Most people (63 percent of respondents) believe that foreign campaigns account for between 25 and 75 percent of disinformation. Just over a quarter of respondents believe that it accounts for less than 25 percent, while one in ten believes it accounts for more than 75 percent of disinformation.
We also asked about the campaign that CSIS is using to teach Canadians about foreign interference. Interestingly, there was no one who believed that scare tactics are completely ineffective. About 15 percent of respondents think that the use of foreign imagery scare tactics is a good way to create awareness. However, the majority of respondents (75 percent) believe that the campaign has to go further than awareness, by educating people how to recognize disinformation.
As always, your comments are interesting and valid. Here’s a smattering of what you told us.
You remind us that foreign misinformation comes from many countries, not just China and Russia. Also that some foreign misinformation campaigns have domestic support. You also suggest ways to help people better interpret information. One respondent says “Calling it ‘fake news’ isn’t enough, that just encourages general cynicism. Calling social media ‘entertainment’, or even ‘fiction’ would be better.” Another suggestion is to create an independent centre to call out disinformation and misinformation that fuels partisan politics.

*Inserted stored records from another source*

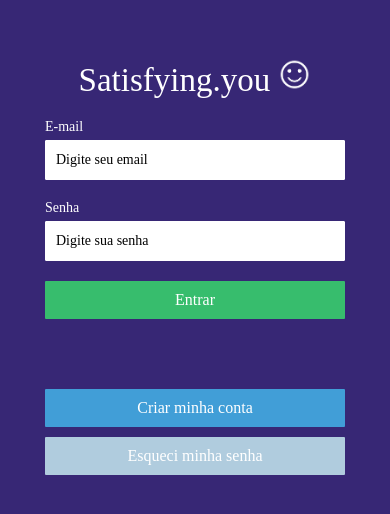
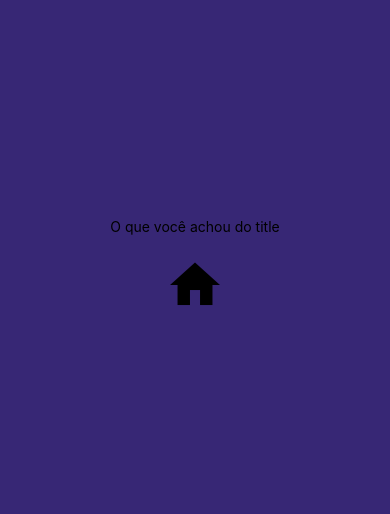
Before and after one commit to gabrielfurtadon/SatisfyingYouMobile, a React Native app: screen /Coleta in a window 390 px wide. Shown: the part 156-670 px from the top of the page. Built offline with nearby package versions, Linux system fonts and the light colour scheme.

Commit message:
Correções

```diff
--- a/App.js
+++ b/App.js
@@ -7,6 +7,7 @@ import NovaPesquisa from './src/screens/NovaPesquisa';
 import Home from './src/screens/Home';
 import RecuperarSenha from './src/screens/RecuperarSenha';
 import AcoesPesquisa from './src/screens/AcoesPesquisa';
+import Coleta from './src/screens/Coleta';
 
 const Stack = createStackNavigator()
 
@@ -38,7 +39,6 @@ const App =  () => {
                 <Stack.Screen name="Home" component={Home} />
                 <Stack.Screen name="NovaPesquisa" component={NovaPesquisa} />
                 <Stack.Screen name="ModificarPesquisa" component={ModificarPesquisa} />
-                {/* <Stack.Screen name="AcoesPesquisa" component={AcoesPesquisa} /> */}
                 <Stack.Screen
                     name="AcoesPesquisa"
                     component={AcoesPesquisa}
@@ -46,6 +46,10 @@ const App =  () => {
                         title: route.params?.titulo || 'Ações de Pesquisa',
                     })}
                 />
+                <Stack.Screen
+                    name="Coleta"
+                    component={Coleta}
+                    options={{ headerShown: false}} />
             </Stack.Navigator>
         </NavigationContainer>
     )
--- a/src/screens/Coleta.js
+++ b/src/screens/Coleta.js
@@ -0,0 +1,55 @@
+import React from 'react';
+import { ScrollView, StyleSheet, View, Text } from 'react-native';
+import { DefaultButton } from '../components/DefaultButton';
+import DefaultInput from '../components/DefaultInput';
+import { DefaultSquareDiv } from '../components/DefaultSquareDiv';
+import Icon from 'react-native-vector-icons/MaterialIcons'
+
+export default function AcoesPesquisa(props) {
+
+  const goToModificarPesquisa = () => {
+    props.navigation.navigate('ModificarPesquisa')
+  }
+
+  const goToColeta = () => {
+    props.navigation.navigate('Coleta')
+  }
+
+  const goToRelatorio = () => {
+    props.navigation.navigate('Relatorio')
+  }
+
+  return (
+    <View style={styles.container}>
+        <View style={styles.squaresContainer}>
+            <Text style={styles.title}>O que você achou do title</Text>
+        </View>
+
+        <View style={styles.squaresContainer}>
+            <Icon name="home" size={60} color="#000000" />
+        </View>
+    </View>
+  );
+}
+
+const styles = StyleSheet.create({
+  container: {
+    backgroundColor: '#372775',
+    flex: 1,
+    alignItems: 'center',
+    justifyContent: 'center',
+    gap: 20,
+  },
+  squaresContainer: {
+    flexDirection: 'column',
+    gap: 20,
+  },
+  div: {
+    backgroundColor: '#312464',
+    width: 200,
+    height: 200,
+    marginLeft: 10,
+    alignItems: 'center',
+    justifyContent: 'center',
+  }
+});
--- a/src/screens/Home.js
+++ b/src/screens/Home.js
@@ -11,8 +11,8 @@ export default function Home(props) {
     props.navigation.navigate('NovaPesquisa')
   }
 
-  const goToAcoesPesquisa = (titulo) => {
-    props.navigation.navigate('AcoesPesquisa', { titulo });
+  const goToAcoesPesquisa = (title) => {
+    props.navigation.navigate('AcoesPesquisa', { title });
   }
 
   return (
@@ -20,9 +20,10 @@ export default function Home(props) {
       <DefaultInput style={styles.busca} placeholder={'🔍  Insira o termo de busca'} size={350} />
       <ScrollView horizontal={true} style={styles.scrollView}>
         <View style={styles.squaresContainer}>
-          <DefaultSquareDiv  style={styles.div} textColor="#3F92C5" text="SECOMP 2023" data="10/10/2023" imageSource={require('../assets/img/ImagemSquare1.png')} onPress={() => goToAcoesPesquisa('SECOMP 2023')}/>
-          <DefaultSquareDiv  style={styles.div} textColor="#3F92C5" text="UBUNTU 2022" data="05/06/2022" imageSource={require('../assets/img/imagemSquare2.png')} onPress={() => goToAcoesPesquisa('UBUNTU 2022')}/>
-          <DefaultSquareDiv  style={styles.div} textColor="#3F92C5" text="MENINAS CPU" data="01/04/2022" imageSource={require('../assets/img/imagemSquare3.png')} onPress={() => goToAcoesPesquisa('MENINAS CPU')}/>
+          <DefaultSquareDiv  style={styles.div} textColor="#3F92C5" text="SECOMP 2023" data="10/10/2023" imageSource={require('../assets/img/ImagemSquare1.png')} onPress={() => goToAcoesPesquisa('Secomp 2023')}/>
+          <DefaultSquareDiv  style={styles.div} textColor="#3F92C5" text="UBUNTU 2022" data="05/06/2022" imageSource={require('../assets/img/imagemSquare2.png')} onPress={() => goToAcoesPesquisa('Ubuntu 2022')}/>
+          <DefaultSquareDiv  style={styles.div} textColor="#3F92C5" text="MENINAS CPU" data="01/04/2022" imageSource={require('../assets/img/imagemSquare3.png')} onPress={() => goToAcoesPesquisa('Meninas CPU')}/>
+          <DefaultSquareDiv  style={styles.div} textColor="#3F92C5" text="Carnaval 2024" data="16/02/2024" imageSource={require('../assets/img/imagemSquare3.png')} onPress={() => goToAcoesPesquisa('Carnaval')}/>
         </View>
       </ScrollView>
       <DefaultButton style={styles.botao} title={'Nova Pesquisa'} color={'#37BD6D'} width={350} onPress={goToNovaPesquisa}/>
@@ -50,8 +51,8 @@ const styles = StyleSheet.create({
   },
   div: {
     backgroundColor: 'white',
-    width: 200,
-    height: 200,
+    width: 210,
+    height: 210,
     marginLeft: 10,
     alignItems: 'center',
     justifyContent: 'center',
```
Also changed, not shown: 1 other file (tests, documents, lock files or other folders).
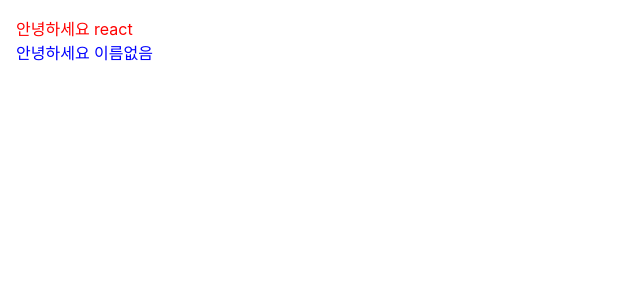
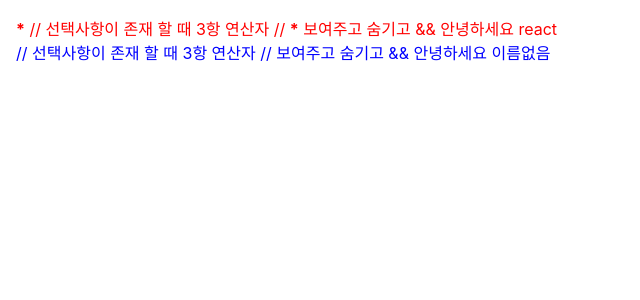
Before and after one commit to bmh8993/react-tutorial, a React (Create React App) app: page / in a window 1280 px wide. Shown: the top 300 px of the page, without its empty margins (0-640 px from the left). Built offline with nearby package versions, Linux system fonts and the light colour scheme.

Commit message:
조건부렌더링

```diff
--- a/src/App.js
+++ b/src/App.js
@@ -5,7 +5,7 @@ import Wrapper from "./Wrapper";
 function App() {
   return (
     <Wrapper>
-      <Hello name="react" color="red" />
+      <Hello name="react" color="red" isSpecial={true} />
       <Hello color="blue" />
     </Wrapper>
   );
--- a/src/Hello.js
+++ b/src/Hello.js
@@ -1,13 +1,14 @@
 import React from "react";
 
-function Hello({ color, name }) {
+function Hello({ color, name, isSpecial }) {
   return (
     <div
       style={{
         color,
       }}
     >
-      안녕하세요 {name}
+      {isSpecial ? <b>*</b> : null} // 선택사항이 존재 할 때 3항 연산자 //{" "}
+      {isSpecial && <b>*</b>} 보여주고 숨기고 && 안녕하세요 {name}
     </div>
   );
 }
```
Also changed, not shown: 1 other file (tests, documents, lock files or other folders).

Thanks to all who participated. It is always interesting to hear what our readers have to say about topics we write about. Often we hear that people have more to say than our small poll allows. As always, we encourage dialogue about our articles on our website. Your participation helps us explore important ideas.